Billy Gross, a former member of the school board, said transparency is an issue with the board. “There’s a lot of things that go on that people don’t know about that are internal … As a board, transparency seems to come up a lot. Moving forward, ask questions you need. That way you know the answers,” he told the board.
Reitz told the audience in response to a question about solutions, that there are a lot of moving parts to getting to a solution, including an ongoing legislative session and local planning sessions to determine what the priorities are.
Community member Mike Nelson called for an analysis of what occurred to cause a delay between when the shortfall was discovered and when the community learned about the extent of the issue. He asked the board to report on what happened to prevent it in the future.
Reitz said he is engaging outside sources to perform an informal review of the district’s finances, but a timeline nor a specific authority is not yet known.
McGeeney said he suspected a budget issue in July or August of the previous year, so he reached out to ESD 112 about his concerns. They received a report from ESD 112 about an exact number after winter break.
Columbia High School Teacher Caitlin Cray said concerns were not recorded in the board meeting minutes, and McGeeney responded that he engaged Reitz to plan to explain the problem during the board meeting.
“There are other districts struggling with the same things. Some of them have started rolling out different plans,” McGeeney said, adding that he and Reitz decided to raise the issues publicly at the February meeting.
Ross Henry, a community member and parent, asked if there was an itemized budget available, and how much was spent on training. McGeeney responded that $3.6 million was budgeted for materials, supplies, repairs, and other operating costs besides staffing.
Staffing currently takes up 82% of the district’s expenditures.
Reitz said that ESSER funds were planned to continue funding operations into next year, but as the district realized it was spending more money than planned, affirmed that the district would be spending ESSER, one-time COVID-19 dollars.
The district does not have data on where students went following their departure from the district. The district has lost more than 150 students since 2019, McGeeney said.
Community members voiced that the lack of transparency from the board has harmed their trust in the district and their ability to maintain the students’ level of education.
“As you’re making cuts, I want you to please consider safety and health,” said community member and parent Mandy Rae Pope.
McGeeney said he was aware of what the impacts will be by cutting teacher positions across the system and community.
Columbia High School Math and Science Teacher Kevin Liddiard asked the board how it arrived at this year’s budget, when it shows around a $500,000 loss of revenue while the district was receiving much less in revenue than planned.
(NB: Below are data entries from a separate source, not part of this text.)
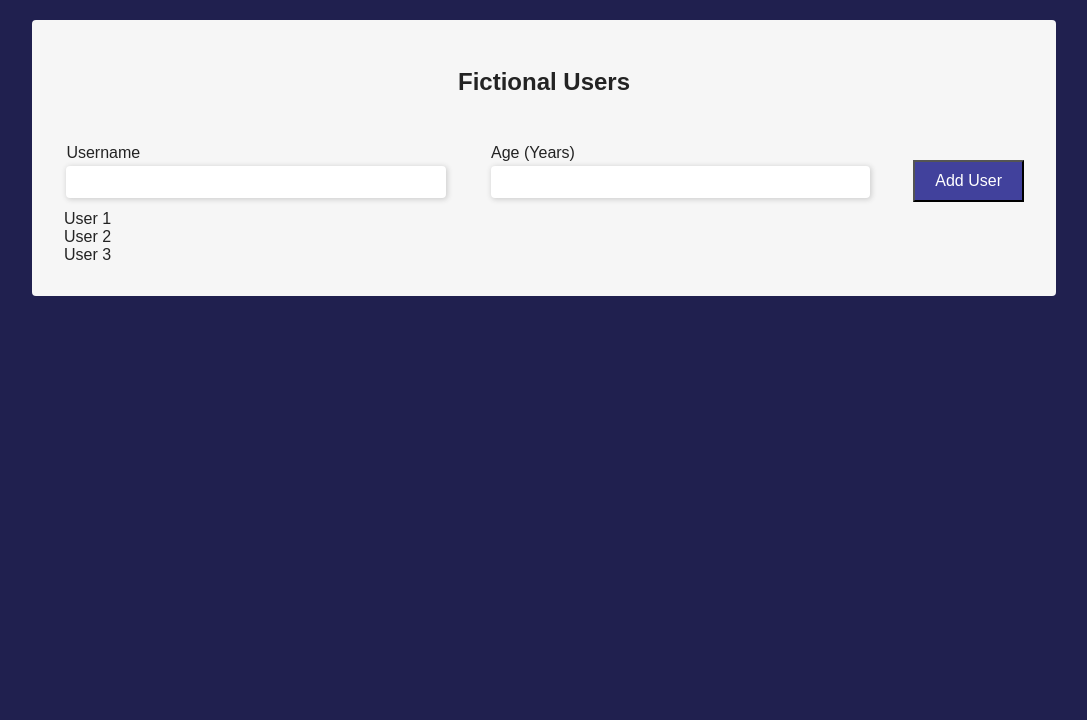
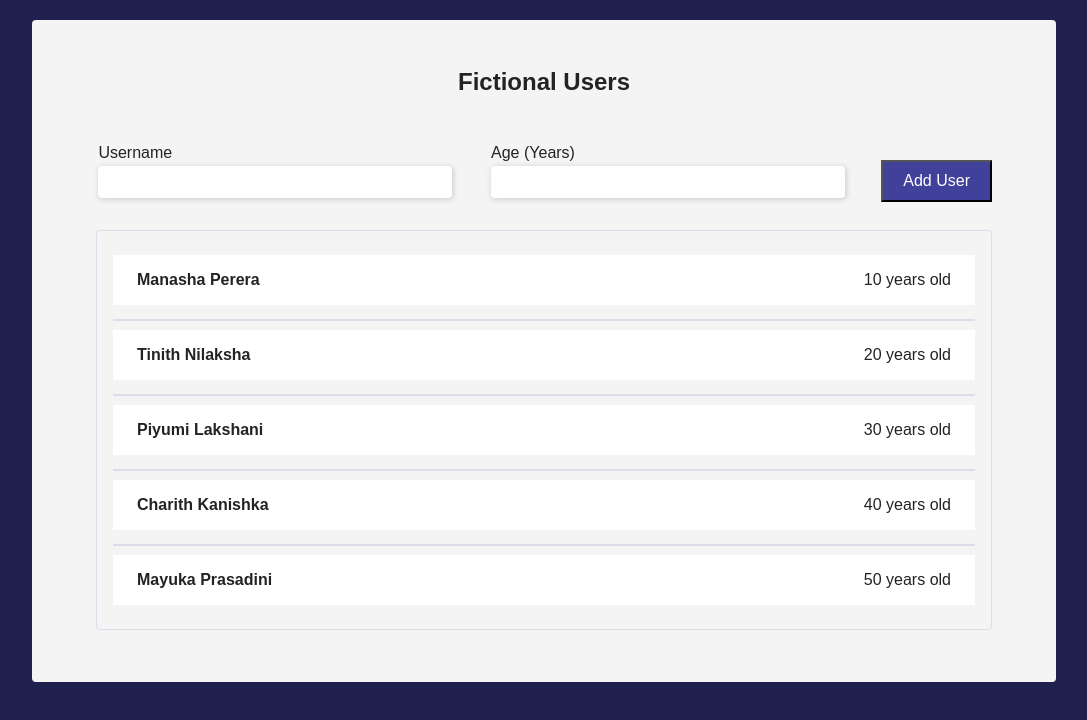
Before and after one commit to mhperera/PT_FictionalUsers, a React (Create React App) app: page / in a window 1280 px wide. Shown: the top 720 px of the page, without its empty margins (96-1183 px from the left). Built offline with nearby package versions, Linux system fonts and the light colour scheme.

Commit message:
create user list view components and styles developed

```diff
--- a/src/App.js
+++ b/src/App.js
@@ -1,22 +1,33 @@
 import React, { useState } from 'react';
 import AddUser from './components/Users/AddUser/AddUser';
+import UsersList from './components/Users/UsersList/UsersList';
 import Card from './components/UI/Card/Card';
 
 const USER_LIST = [
 	{
 		id: 1,
-		username: 'User 1',
+		username: 'Manasha Perera',
 		age: 10,
 	},
 	{
 		id: 2,
-		username: 'User 2',
+		username: 'Tinith Nilaksha',
 		age: 20,
 	},
 	{
 		id: 3,
-		username: 'User 3',
+		username: 'Piyumi Lakshani',
 		age: 30,
+	},
+	{
+		id: 4,
+		username: 'Charith Kanishka',
+		age: 40,
+	},
+	{
+		id: 5,
+		username: 'Mayuka Prasadini',
+		age: 50,
 	},
 ];
 
@@ -24,20 +35,15 @@ function App() {
 	const [userList, setUserList] = useState(USER_LIST);
 
 	const handleAddUserFormSubmission = (newUser) => {
-		setUserList([...userList, newUser]);
+		// setUserList([...userList, newUser]);
+		setUserList((prev)=>{ return [...prev, newUser] });
 	};
 
 	return (
 		<Card>
 			<h1>Fictional Users</h1>
 			<AddUser onAddUserFormSubmission={handleAddUserFormSubmission} />
-
-			{userList.map((user) => (
-				<div key={user.id}>
-					<label htmlFor="">{user.username}</label>
-					<br />
-				</div>
-			))}
+			<UsersList userList={userList}/>
 		</Card>
 	);
 }
--- a/src/components/UI/Card/Card.js
+++ b/src/components/UI/Card/Card.js
@@ -1,10 +1,18 @@
 import React from 'react';
-import styles from './Card.module.css'
+import styles from './Card.module.css';
 
 const Card = (props) => {
-  return (
-    <div className={`${styles.card} ${props.className ? props.className : ''}`}> { props.children }</div>
-  )
-}
+	return (
+		<div
+			className={`${styles.card} ${
+				props.className ? props.className : ''
+			}`}
+      style={props.style}
+		>
+			{' '}
+			{props.children}
+		</div>
+	);
+};
 
-export default Card
+export default Card;
--- a/src/components/UI/Card/Card.module.css
+++ b/src/components/UI/Card/Card.module.css
@@ -1,7 +1,7 @@
 .card{
-    background-color: #f6f6f6;
+    background-color: #f4f4f4;
     margin: 1.25rem 1.25rem;
-    padding: 2rem;
+    padding: 2rem 4rem;
     border-radius: .25rem;
 }
 
--- a/src/components/Users/AddUser/AddUser.js
+++ b/src/components/Users/AddUser/AddUser.js
@@ -32,8 +32,6 @@ const AddUser = (props) => {
 		if (+enteredAge < 1) {
 			return;
 		}
-
-		console.log(enteredUsername, enteredAge);
 
 		const newUser = {
 			id: Math.random() * 100,
--- /dev/null
+++ b/src/components/Users/UserItem/UserItem.js
@@ -0,0 +1,13 @@
+import React from 'react';
+import styles from './UserItem.module.css';
+
+const UserItem = (props) => {
+  return (
+    <li className={styles['user-item']} >
+      <label style={{fontWeight: 'bold'}}>{props.username}</label>
+      <label htmlFor="">{`${props.age} years old`}</label>
+    </li>
+  )
+}
+
+export default UserItem
--- /dev/null
+++ b/src/components/Users/UserItem/UserItem.module.css
@@ -0,0 +1,24 @@
+.user-item{
+    padding: 1rem 1.5rem;
+    margin: .5rem 0;
+    background-color: #fff;
+    display: flex;
+    justify-content: space-between;
+}
+
+.user-item:not(:last-child) {
+    margin-bottom: 25px;
+}
+
+.user-item:not(:last-child):after {
+    position: absolute;
+    content: '';
+    width: 100%;
+    height: 3rem;
+    border-bottom: 2px solid #41419c21;
+    left: 0;
+}
+
+.user-item:hover, .user-item:active, .user-item:focus{
+    box-shadow: 1px 1px 5px 1px #41419c21;
+}
--- /dev/null
+++ b/src/components/Users/UsersList/UsersList.js
@@ -0,0 +1,18 @@
+import React from 'react';
+import UserItem from '../UserItem/UserItem';
+import Card from '../../UI/Card/Card';
+import styles from './UsersList.module.css';
+
+const UsersList = (props) => {
+  return (
+    <Card style={{width:'100%',border:'1px solid #41419c21', padding: '1rem'}}>
+        <ul className={styles['users-list']}>
+            {props.userList.map((user) => (
+              <UserItem key={user.id} username={user.username} age={user.age}/>
+            ))}
+        </ul>
+    </Card>
+  )
+}
+
+export default UsersList
--- /dev/null
+++ b/src/components/Users/UsersList/UsersList.module.css
@@ -0,0 +1,6 @@
+.users-list{
+    list-style-type:none;
+    padding: 0;
+    position: relative;
+    margin: 0;
+}
```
The district planned for $20.5 million in revenue in July, but is currently targeted for $17 million.
McGeeney said the budget projections are performed in consultation with ESD 112. He said this year’s budget included a $1.5 million capacity, which is an estimate of additional revenue and expenditures that may be brought into a budget during the year. This as well as one-time COVID-19 funds factored into the district’s revenue projections.
Parents spoke to their concern that their children’s education will suffer, to which McGeeney responded that engaging with the community will help to dive budgetary decisions. “I want to know what’s our collective value. That’s what should drive the decision for our children around the budget.”
Community members spoke about the lack of information that has been received during the meeting. “It’s mind blowing to me that the school board has been kept in dark for so long,” said community member Jana Hughes.
Stakeholder meetings will continue in the future with budget decisions to be made late April or early May.